This issue contains four articles derived from presentations at our highly successful joint GASC-COV&R-JGA (Japan Girard Association) conference in Tokyo in July, and an article by Adam Katz, who didn’t make it to Tokyo. The Japan conference idea was originally the brainchild of my former colleague and Anthropoetics contributor Herbert Plutschow, who after retirement from UCLA’s Asian Languages and Cultures Department had become a dean at Josai International University in Japan. Sadly, Herb died suddenly from a heart attack before his idea could come to fruition, but our joint conference was in part a monument to his memory.
What I find particularly impressive about this issue is that all five contributors engage with GA at a fundamental level rather than merely attempt to “apply” it to a text or other cultural artifact. Our group may be small, but its ideas are alive and well!
Two of the articles deal with cultural phenomena that go beyond the textual. Ian Dennis uses the occasion of a roadside memorial to ask the fundamental question of how the anthropological structure of tragedy can be applied to the “tragedies” of daily life. Matthew Taylor‘s discussion of the troubling phenomenon of Japanese recluses contrasts the relevance of GA with that of Girardian “MT” in dealing with such social issues. Edmond Wright‘s subtle and witty article on the Summum Bonum moves analytic philosophy one more step closer to GA. Andrew Bartlett‘s powerful piece on Apocalypse makes a strong argument for originary thinking, with a number of citations to back up his analysis. And Adam Katz‘s article on antisemitism links “the Jewish question” to Adam’s preoccupation with linguistic constructs and the “errors” through which they evolve in a most original fashion.
About Our Contributors
Andrew Bartlett teaches academic writing and literary criticism at Kwantlen Polytechnic University in Surrey, British Columbia, Canada. He has published poems, book reviews, articles on Joseph Conrad and Cormac McCarthy, and essays in generative anthropology. He is an active member of the Colloquium on Violence and Religion and president of GASC, the Generative Anthropology Society and Conference. His interpretation of the Frankenstein myth in the light of the originary hypothesis, Mad Scientist, Impossible Human, is a book forthcoming from Davies Group Publishers. He lives in Vancouver with his partner Joanne and their West Highland terrier, Ceilidgh.
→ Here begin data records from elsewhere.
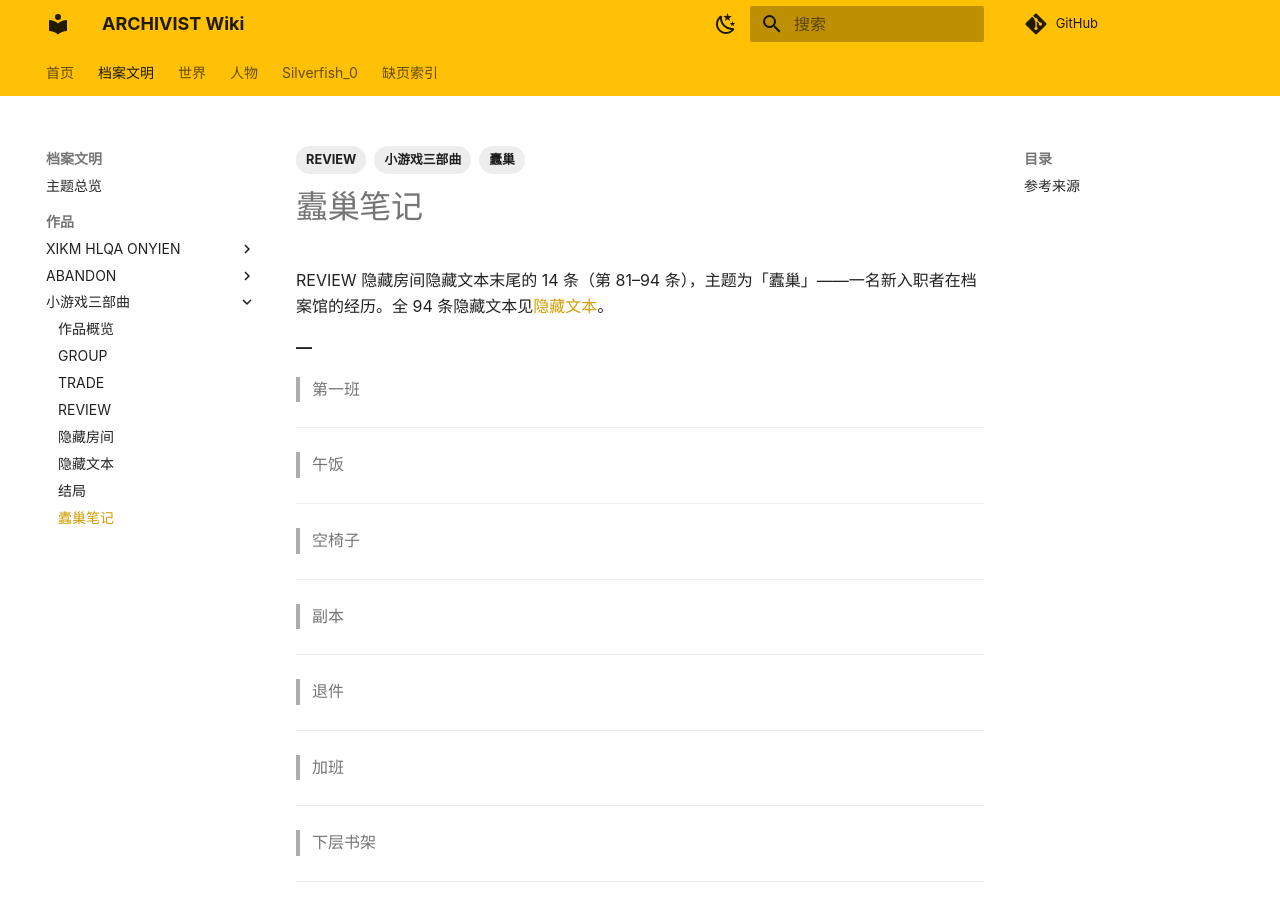
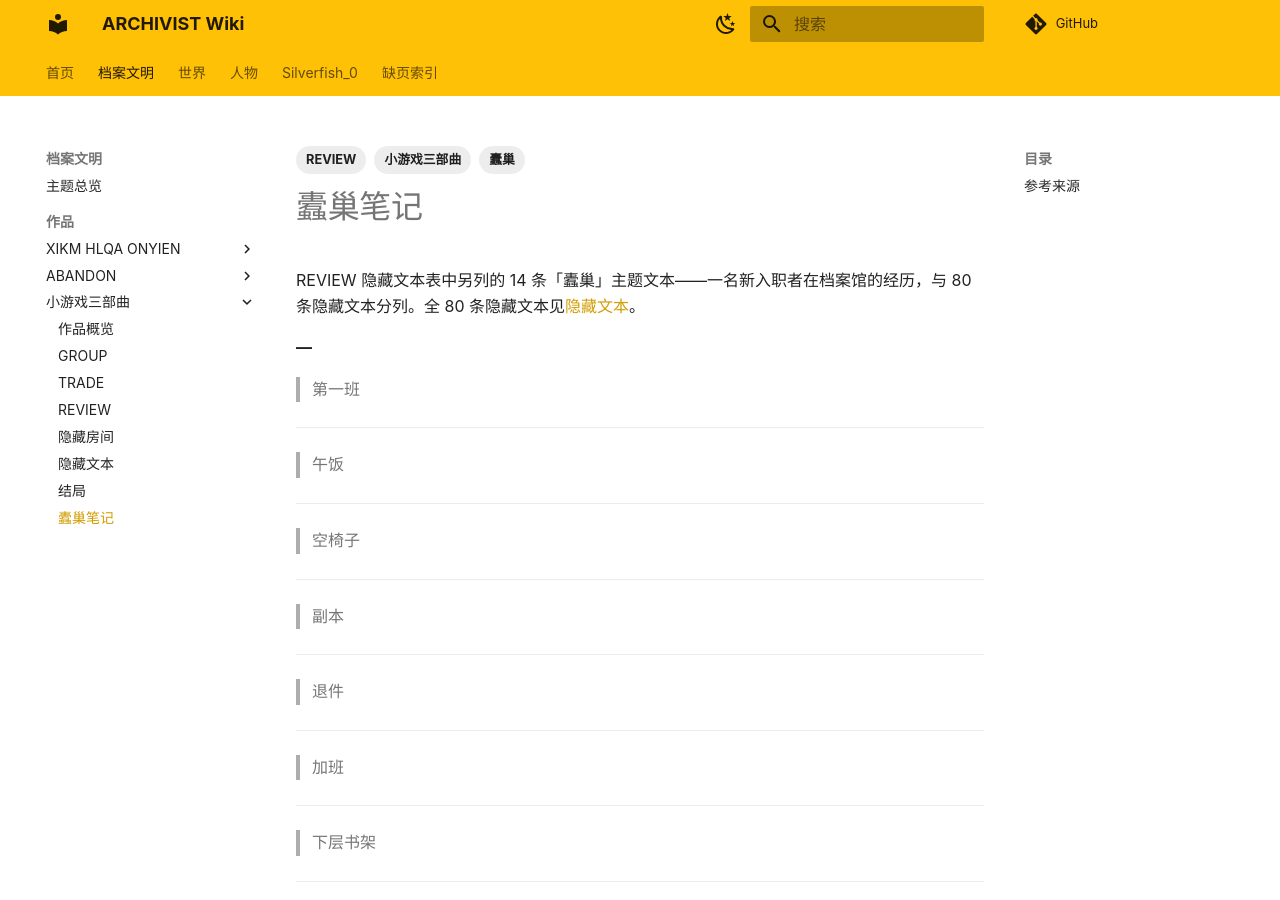
Before and after one commit to Rosmontis220/ARCHIVIST-Wiki, an MkDocs documentation site: the page built from docs/档案文明/作品/小游戏三部曲/蠹巢笔记.md, in a window 1280 px wide and 900 px high. Built offline with MkDocs 1.6.1 and Material for MkDocs 9.7.7, drawn with Linux system fonts in a browser that asks for light colours; comment, search, counter and statistics services are not loaded.

Commit message:
蠢巢笔记条数描述更正（与 80 条隐藏文本分列，非 81-94）

```diff
--- a/docs/档案文明/作品/小游戏三部曲/蠹巢笔记.md
+++ b/docs/档案文明/作品/小游戏三部曲/蠹巢笔记.md
@@ -7,7 +7,7 @@ tags:
 
 # 蠹巢笔记
 
-REVIEW 隐藏房间隐藏文本末尾的 14 条（第 81–94 条），主题为「蠹巢」——一名新入职者在档案馆的经历。全 94 条隐藏文本见[隐藏文本](隐藏文本.md)。
+REVIEW 隐藏文本表中另列的 14 条「蠹巢」主题文本——一名新入职者在档案馆的经历，与 80 条隐藏文本分列。全 80 条隐藏文本见[隐藏文本](隐藏文本.md)。
 
 **—**
 
```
Ian Dennis is Professor of English at the University of Ottawa, and was the Chief Organiser of the 2009 GA Conference there. He is Secretary-Treasurer of the Generative Anthropology Society and Conference (GASC). He is the author of four novels, of the Girardian study Nationalism and Desire in Early Historical Fiction (Macmillan 1997), and of Lord Byron and the History of Desire (Delaware 2009), a work of literary criticism making substantial use of both Mimetic Theory and Generative Anthropology.
Adam Katz is the editor of The Originary Hypothesis: A Minimal Proposal for Humanistic Inquiry, a recently published collection of essays on Generative Anthropology. He teaches writing at Quinnipiac University in Connecticut, and is presently at work on a new book on and in originary thinking tentatively titled Beginnings in the Middle: Originary Grammar, Remembering Firstness and Retrieving the Ostensive in Modern Semiosis.
Matthew Taylor is Professor of English at Kinjo Gakuin University in Nagoya, Japan. He teaches courses in English as a Foreign Language (EFL), academic writing, teacher training, and culture. He has written and presented on EFL pedagogy, literature, and mimetic theory. He has co-authored textbooks for EFL students, including two for academic writing (Cengage Learning) and one for oral communication skills (Macmillan Languagehouse). His previous articles for Anthropoetics explored mimetic elements in Jane Austen’s Mansfield Park and the phenomenon of social isolation in Japan. The article for the present issue further explores the latter topic.
Edmond Wright holds degrees in English and philosophy and a doctorate in philosophy. He is a member of the Board of Social Theory of the International Sociological Association, and was sometime a Fellow at the Swedish Collegium for the Advanced Study of the Social Sciences, Uppsala. He has edited The Ironic Discourse (Poetics Today, 4, 1983), New Representationalisms: Essays in the Philosophy of Perception (Avebury, 1993), Faith and the Real (Paragraph, 24, 2001), and The Case for Qualia (MIT Press, forthcoming, May 2008), and has co-edited with his wife Elizabeth The Zizek Reader, (Blackwell, 1999) and is author of Narrative, Perception, Language, and Faith (Macmillan, 2005). Over sixty articles of his have appeared in the philosophical journals. He has also published two volumes of poetry.